SUPPLIED MATERIAL Block Start

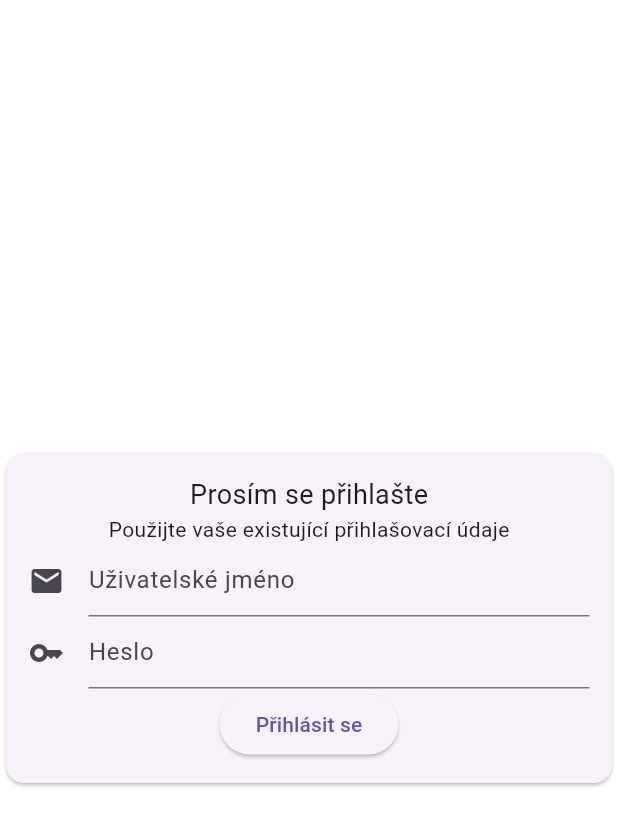
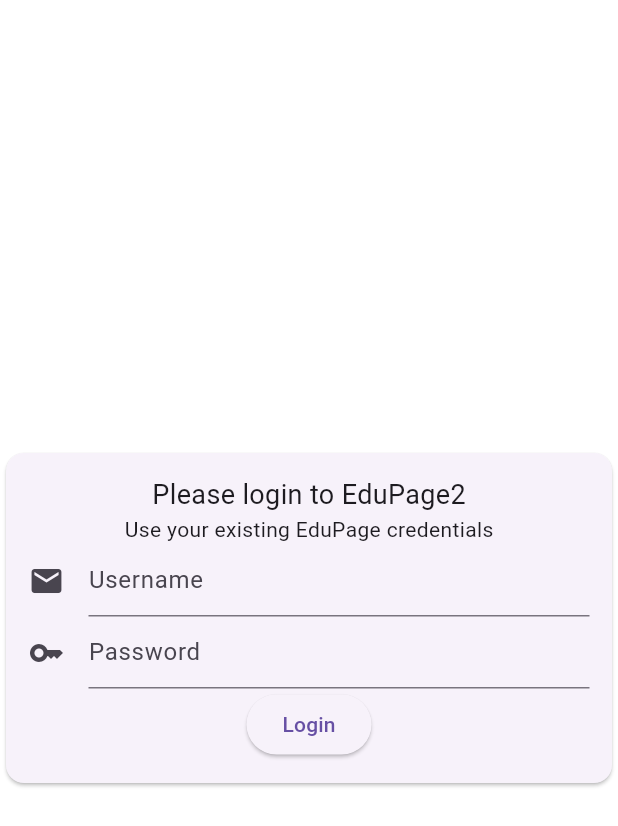
Before and after one commit to DislikesSchool/EduPage2, a Flutter app: the screen it shows after launch, on a phone screen of 412 x 824 dp. Shown: the top 826 px of the screen. Run offline on Flutter 3.47's test engine with Material 2 defaults, Android fonts, the phone set to English and light mode, and no system bars; our stand-ins replace dio, shared_preferences; missing offline and left inert: dio_http_cache, flutter_session_manager; generated files the repository leaves out were written again; statements that could not run were skipped.

Commit message:
Translated more pages Pages translated: home, homework, login, messages, timetable

```diff
--- a/lib/l10n/app_en.arb
+++ b/lib/l10n/app_en.arb
@@ -1,4 +1,5 @@
 {
+  "loading": "Loading",
   "mainHome": "Home",
   "mainTimetable": "Time table",
   "mainICanteen": "iCanteen",
@@ -7,5 +8,22 @@
   "homeLunchesNotLoaded": "Could not load lunches",
   "homeNoLunchToday": "You don't have any lunch for today",
   "homeLunchToday": "You have lunch number {lunch}",
-  "homeLunchDontForget": "Don't forget to order lunch for {date}"
+  "homeLunchDontForget": "Don't forget to order lunch for {date}",
+  "homeLogout": "Logout",
+  "homeworkTitle": "Homework",
+  "messagesTitle": "Messages",
+  "loginPleaseLogin": "Please login to EduPage2",
+  "loginUseExistingCredentials": "Use your existing EduPage credentials",
+  "loginUsername": "Username",
+  "loginPassword": "Password",
+  "loginLogin": "Login",
+  "today": "Today",
+  "tomorrow": "Tomorrow",
+  "monday": "Monday",
+  "tuesday": "Tuesday",
+  "wednesday": "Wednesday",
+  "thursday": "Thursday",
+  "friday": "Friday",
+  "saturday": "Saturday",
+  "sunday": "Sunday"
 }
--- a/lib/login.dart
+++ b/lib/login.dart
@@ -1,5 +1,6 @@
 import 'package:flutter/material.dart';
 import 'package:shared_preferences/shared_preferences.dart';
+import 'package:flutter_gen/gen_l10n/app_localizations.dart';
 
 class LoginPage extends StatefulWidget {
   const LoginPage({super.key});
@@ -25,6 +26,7 @@
 
   @override
   Widget build(BuildContext context) {
+    AppLocalizations? local = AppLocalizations.of(context);
     return Center(
       child: Card(
         child: Padding(
@@ -32,25 +34,25 @@
           child: Column(
             mainAxisSize: MainAxisSize.min,
             children: [
-              const Text(
-                "Prosím se přihlašte",
-                style: TextStyle(
+              Text(
+                local!.loginPleaseLogin,
+                style: const TextStyle(
                   fontSize: 18,
                 ),
               ),
-              const Text("Použijte vaše existující přihlašovací údaje"),
+              Text(local!.loginUseExistingCredentials),
               TextField(
-                decoration: const InputDecoration(
-                  icon: Icon(Icons.email),
-                  hintText: "Uživatelské jméno",
+                decoration: InputDecoration(
+                  icon: const Icon(Icons.email),
+                  hintText: local!.loginUsername,
                 ),
                 onChanged: (text) => {email = text},
                 keyboardType: TextInputType.emailAddress,
               ),
               TextField(
-                decoration: const InputDecoration(
-                  icon: Icon(Icons.key),
-                  hintText: "Heslo",
+                decoration: InputDecoration(
+                  icon: const Icon(Icons.key),
+                  hintText: local!.loginPassword,
                 ),
                 onChanged: (text) => {password = text},
                 obscureText: true,
@@ -62,7 +64,7 @@
                   sharedPreferences.setString("password", password),
                   Navigator.pop(context),
                 },
-                child: const Text("Přihlásit se"),
+                child: Text(local!.loginLogin),
               ),
             ],
           ),
```
Also changed, not shown: lib/home.dart (+7 -8 lines), lib/homework.dart (+5 -4 lines), lib/l10n/app_cs.arb (+46 -1 lines), lib/messages.dart (+5 -4 lines), lib/timetable.dart (+29 -28 lines).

SUPPLIED MATERIAL Block End

ABOUT THIS TASK.
Set down all records verbatim, omitting images.

REPLY.
Before and after one commit to DislikesSchool/EduPage2, a Flutter app: the screen it shows after launch, on a phone screen of 412 x 824 dp. Shown: the top 826 px of the screen. Run offline on Flutter 3.47's test engine with Material 2 defaults, Android fonts, the phone set to English and light mode, and no system bars; our stand-ins replace dio, shared_preferences; missing offline and left inert: dio_http_cache, flutter_session_manager; generated files the repository leaves out were written again; statements that could not run were skipped.

Commit message:
Translated more pages Pages translated: home, homework, login, messages, timetable

```diff
--- a/lib/l10n/app_en.arb
+++ b/lib/l10n/app_en.arb
@@ -1,4 +1,5 @@
 {
+  "loading": "Loading",
   "mainHome": "Home",
   "mainTimetable": "Time table",
   "mainICanteen": "iCanteen",
@@ -7,5 +8,22 @@
   "homeLunchesNotLoaded": "Could not load lunches",
   "homeNoLunchToday": "You don't have any lunch for today",
   "homeLunchToday": "You have lunch number {lunch}",
-  "homeLunchDontForget": "Don't forget to order lunch for {date}"
+  "homeLunchDontForget": "Don't forget to order lunch for {date}",
+  "homeLogout": "Logout",
+  "homeworkTitle": "Homework",
+  "messagesTitle": "Messages",
+  "loginPleaseLogin": "Please login to EduPage2",
+  "loginUseExistingCredentials": "Use your existing EduPage credentials",
+  "loginUsername": "Username",
+  "loginPassword": "Password",
+  "loginLogin": "Login",
+  "today": "Today",
+  "tomorrow": "Tomorrow",
+  "monday": "Monday",
+  "tuesday": "Tuesday",
+  "wednesday": "Wednesday",
+  "thursday": "Thursday",
+  "friday": "Friday",
+  "saturday": "Saturday",
+  "sunday": "Sunday"
 }
--- a/lib/login.dart
+++ b/lib/login.dart
@@ -1,5 +1,6 @@
 import 'package:flutter/material.dart';
 import 'package:shared_preferences/shared_preferences.dart';
+import 'package:flutter_gen/gen_l10n/app_localizations.dart';
 
 class LoginPage extends StatefulWidget {
   const LoginPage({super.key});
@@ -25,6 +26,7 @@
 
   @override
   Widget build(BuildContext context) {
+    AppLocalizations? local = AppLocalizations.of(context);
     return Center(
       child: Card(
         child: Padding(
@@ -32,25 +34,25 @@
           child: Column(
             mainAxisSize: MainAxisSize.min,
             children: [
-              const Text(
-                "Prosím se přihlašte",
-                style: TextStyle(
+              Text(
+                local!.loginPleaseLogin,
+                style: const TextStyle(
                   fontSize: 18,
                 ),
               ),
-              const Text("Použijte vaše existující přihlašovací údaje"),
+              Text(local!.loginUseExistingCredentials),
               TextField(
-                decoration: const InputDecoration(
-                  icon: Icon(Icons.email),
-                  hintText: "Uživatelské jméno",
+                decoration: InputDecoration(
+                  icon: const Icon(Icons.email),
+                  hintText: local!.loginUsername,
                 ),
                 onChanged: (text) => {email = text},
                 keyboardType: TextInputType.emailAddress,
               ),
               TextField(
-                decoration: const InputDecoration(
-                  icon: Icon(Icons.key),
-                  hintText: "Heslo",
+                decoration: InputDecoration(
+                  icon: const Icon(Icons.key),
+                  hintText: local!.loginPassword,
                 ),
                 onChanged: (text) => {password = text},
                 obscureText: true,
@@ -62,7 +64,7 @@
                   sharedPreferences.setString("password", password),
                   Navigator.pop(context),
                 },
-                child: const Text("Přihlásit se"),
+                child: Text(local!.loginLogin),
               ),
             ],
           ),
```
Also changed, not shown: lib/home.dart (+7 -8 lines), lib/homework.dart (+5 -4 lines), lib/l10n/app_cs.arb (+46 -1 lines), lib/messages.dart (+5 -4 lines), lib/timetable.dart (+29 -28 lines).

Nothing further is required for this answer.